10/21/2005 - In the eight years since Vanderbilt created its Idiopathic Pulmonary Fibrosis (IPF) Center, it has grown to become one of the largest IPF referral centers in the nation.
This year the center joined a network of academic medical centers funded by a five-year National Institutes of Health (NIH) grant to develop effective therapies for IPF.
IPF is a debilitating, progressive, scarring disease of the lung that results in respiratory failure. Very little is understood about the cause and there is presently no effective medical therapy.
IPF is not incredibly common, said Lisa Lancaster, M.D., assistant professor of Medicine and clinical director of the IPF program and IPF Clinical Trials Center. But we are seeing many more cases. We think the epidemiological studies underestimate the true prevalence of the disease.

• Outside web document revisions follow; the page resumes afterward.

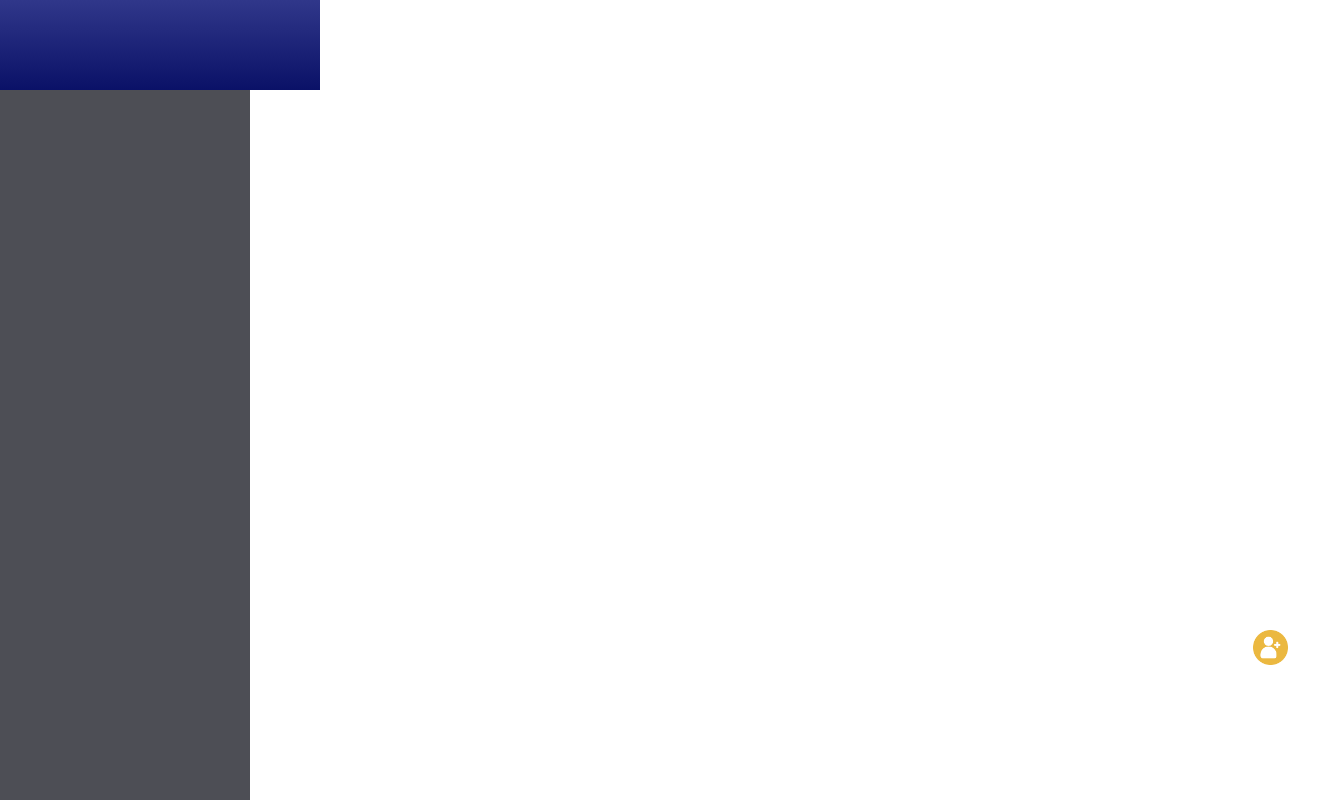
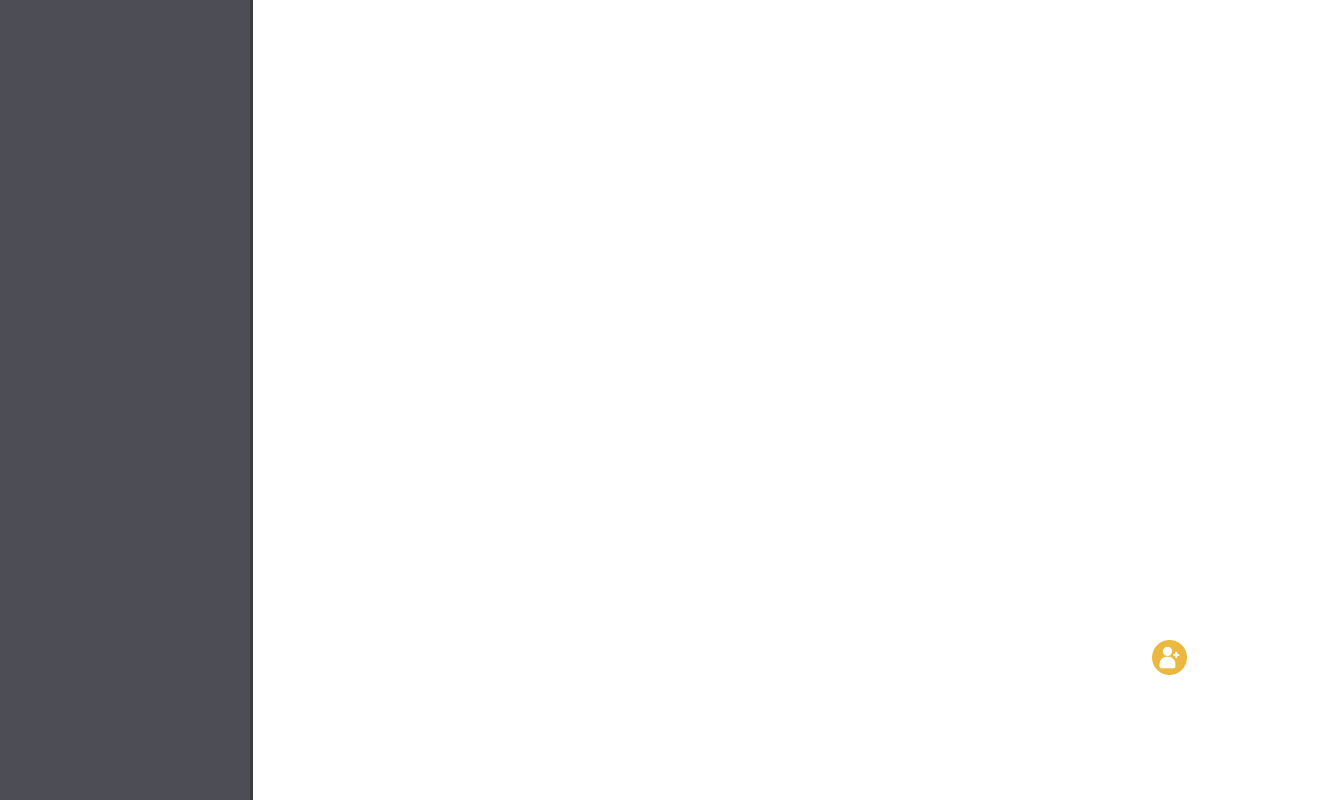
Before and after one commit to BrunoBorgert/Projeto, a plain HTML site: page main.html in a window 1280 px wide. Shown: the whole page, 1338 px wide, since content can reach past the window. Drawn offline with Linux system fonts and the light colour scheme.

Commit message:
Update style.css
ajustes

```diff
--- a/style.css
+++ b/style.css
@@ -46,8 +46,8 @@ input {
 }
 
 .topbar{
-    height: 90px;
-    width: 25%;
+    height: 50px;
+    width: 100%px;
     position: fixed;
     z-index: 1;
     background: linear-gradient(#30378A , #0A1167)
@@ -59,12 +59,19 @@ input {
     position: fixed;
     z-index: 0;
     background-color: #2f3039da;
+    border-right-color: rgba(0, 0, 0, 0.233);
+    border-right-style: solid;
 }
 .menuadd{
-    border: none;
-    border-radius: 50px;
+    margin: 0;
+    padding: 0;
     position: absolute;
-    top: 580px;
-    left: 94%;
-    padding: 50px;
+    top: 80%;
+    left: 90%;
 }
+.logocad:hover{
+    border-style: solid;
+    border-color: rgba(75, 74, 74, 0.76);
+    border-radius: 100px;
+    border-width: 2.5;
+}
```
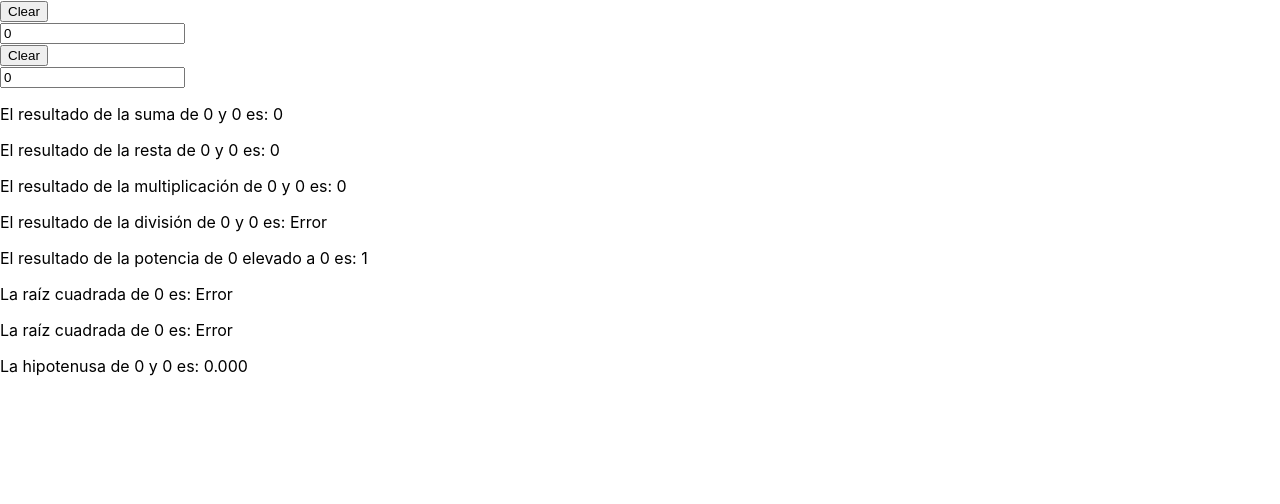
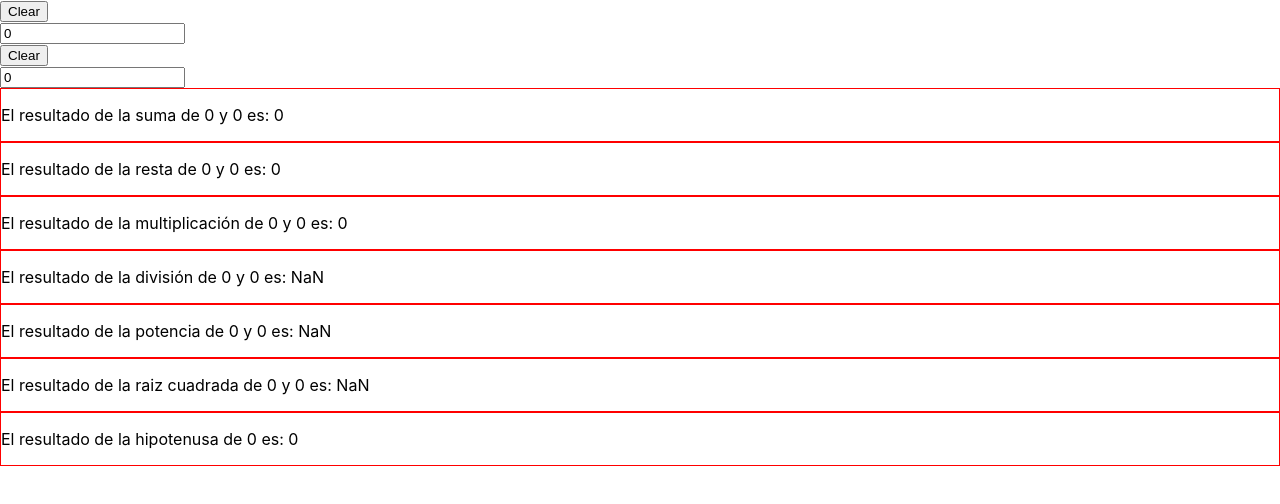
Before and after one commit to juanquattordio/calculadoraAvanzada, a React (Create React App) app: page / in a window 1280 px wide. Shown: the top 504 px of the page. Built offline with nearby package versions, Linux system fonts and the light colour scheme.

Commit message:
Se crea componente Result que admite drag and drop y se inserta en CalcAvanzada para hacer pruebas

```diff
--- a/src/App.css
+++ b/src/App.css
@@ -1,38 +1,10 @@
 .App {
   text-align: center;
 }
-
-.App-logo {
-  height: 40vmin;
-  pointer-events: none;
+.border{
+  border: solid red 1px;
 }
-
-@media (prefers-reduced-motion: no-preference) {
-  .App-logo {
-    animation: App-logo-spin infinite 20s linear;
-  }
+#Rresta{
+  color: blue;
+  border: solid blue 2px;
 }
-
-.App-header {
-  background-color: #282c34;
-  min-height: 100vh;
-  display: flex;
-  flex-direction: column;
-  align-items: center;
-  justify-content: center;
-  font-size: calc(10px + 2vmin);
-  color: white;
-}
-
-.App-link {
-  color: #61dafb;
-}
-
-@keyframes App-logo-spin {
-  from {
-    transform: rotate(0deg);
-  }
-  to {
-    transform: rotate(360deg);
-  }
-}
--- a/src/CalcAvanzada.js
+++ b/src/CalcAvanzada.js
@@ -3,8 +3,19 @@ import './App.css';
 import ClearButton from './ClearButton';
 import Input from './Input';
 import Result from './Result';
+import ResultDND from './ResultDND';
 import { DndProvider } from "react-dnd";
 import { HTML5Backend } from "react-dnd-html5-backend";
+
+let OperacionesList = [
+    { key: 1, simbol: "+", operation: "suma" },
+    { key: 2, simbol: "-", operation: "resta" },
+    { key: 3, simbol: "*", operation: "multiplicación" },
+    { key: 4, simbol: "/", operation: "división" },
+    { key: 5, simbol: "^", operation: "potencia" },
+    { key: 6, simbol: "^-2", operation: "raiz cuadrada" },
+    { key: 7, simbol: "hyp", operation: "hipotenusa" },
+]
 
 class CalcAvanzada extends Component {
     state = {
@@ -42,14 +53,19 @@ class CalcAvanzada extends Component {
                     <ClearButton name="input1" onClick={this.clear}></ClearButton>
                     <Input name="input1" onChange={this.changeValue} onKeyDown={this.changeValue2}
                         valor={this.state.input1}></Input>
-
+                </div>
+                <div>
                     <ClearButton name="input2" onClick={this.clear}></ClearButton>
                     <Input name="input2" onChange={this.changeValue} onKeyDown={this.changeValue2}
                         valor={this.state.input2}></Input>
+                </div>
+                {/* <Result value={this.state.input1} value2={this.state.input2}></Result> */}
 
-                    <Result value={this.state.input1} value2={this.state.input2}></Result>
+                <div>
+                    {OperacionesList.map((op) => <ResultDND value={this.state.input1} value2={this.state.input2} operation={op} key={op.key} ></ResultDND>)}
                 </div>
-            </DndProvider>
+
+            </DndProvider >
         )
 
     }
--- /dev/null
+++ b/src/ResultDND.js
@@ -0,0 +1,49 @@
+import { useState, useEffect } from "react"
+import { useDrag } from 'react-dnd'
+
+function ResultDND(props) {
+    let [resultado, setResultado] = useState(0);
+    let [message, setMessage] = useState("");
+
+    useEffect(() => {
+        calcular(props.operation);
+    }, [props])
+
+    let calcular = (operacion) => {
+        let a = parseFloat(props.value);
+        let b = parseFloat(props.value2);
+        let message1;
+        let message2;
+        if (b !== 0) {
+            message1 = "Error"
+        } else {
+            message1 = "El resultado de la " + operacion.operation + " de " + a + " y " + b + " es:";
+            message2 = "El resultado de la " + operacion.operation + " de " + a + " es:";
+        };
+        switch (operacion.simbol) {
+            case "+": setResultado(a + b); setMessage(message1); break;
+            case "-": setResultado(a - b); setMessage(message1); break;
+            case "*": setResultado(a * b); setMessage(message1); break;
+            case "/": setResultado(a / b); setMessage(message1); break;
+            case "^": setResultado(a / b); setMessage(message1); break;
+            case "^-2": setResultado(a / b); setMessage(message1); break;
+            default: setResultado(a); setMessage(message2); break;
+        }
+    }
+    let a = parseFloat(props.value);
+    let b = parseFloat(props.value2);
+
+    const [{ isDragging }, drag] = useDrag(() => ({
+        type: "div",
+        collect: (monitor) => ({
+            isDragging: !!monitor.isDragging(),
+        })
+    }));
+    return (
+        <div className="border">
+            <p id="Result" ref={drag} style={{ border: isDragging ? "5px solid red" : "0px" }}>
+                {message}  {resultado} </p>
+        </div>
+    )
+}
+export default ResultDND
```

Standard treatment has included potent immune suppressing medications, but none of the prior studies have shown that these medications are effective for this disease.
Currently the No. 1 treatment option for patients is enrolling in a clinical trial. The other option for a patient who qualifies is lung transplantation the only definitive therapeutic treatment available, but one which is associated with its own unique problems.
The average life expectancy for IPF patients is five to six years after diagnosis. The progressive scarring restricts the lungs ability to exchange oxygen and carbon dioxide, leading to shortness of breath and increased risk of infections. Even a modest infection may have serious consequences, whether viral or bacterial, and could be life threatening.
Our goals are to improve health care for IPF patients by offering therapeutic trials, evaluating patients for lung transplantation and providing patient and family education, said Lancaster. We've also formed a monthly support group for IPF patients and their families.
Vanderbilt evaluated more than 170 new IPF patients last year and the number of new referrals continues to grow. More than 80 patients have been enrolled in IPF clinical trials at Vanderbilt.
Vanderbilt currently has five active trials of IPF drugs under way, with a sixth slated for early 2006.
Typically, IPF patients are age 50 and above, but clinicians have diagnosed patients as young as 20 to 30 years old. The clinic often sees patients from surrounding states, including Arkansas, Mississippi, Alabama, Georgia, North Carolina, Indiana, Missouri and Kentucky.
The IPF clinical center team includes Lancaster; James Loyd, M.D., leader in this effort with the help of Cheryl Markin, coordinator of familial IP studies; Aaron Milstone, M.D.; Bonnie Slovis, M.D.; Paula Watson, M.D.; Wendi Mason, ACNP; Rhonda Greer, interstitial lung disease coordinator; and research analyst Laura Treese. Completing the team are Joyce Johnson, M.D., and John Worrell, M.D., with their expertise in interstitial lung disease pathology and radiology, respectively.
We are developing a large IPF and interstitial lung database and repository for clinical, epidemiologic and bench research, said Lancaster. We actively screen patients for a history of more than one family member with pulmonary fibrosis. We are trying to identify a genetic link.
Despite IPF being a serious and progressive disease, Lancaster said there is now more hope than ever for new understanding and effective therapy, and Vanderbilt investigators are making major contributions to these efforts.©2014 Vanderbilt University Medical Center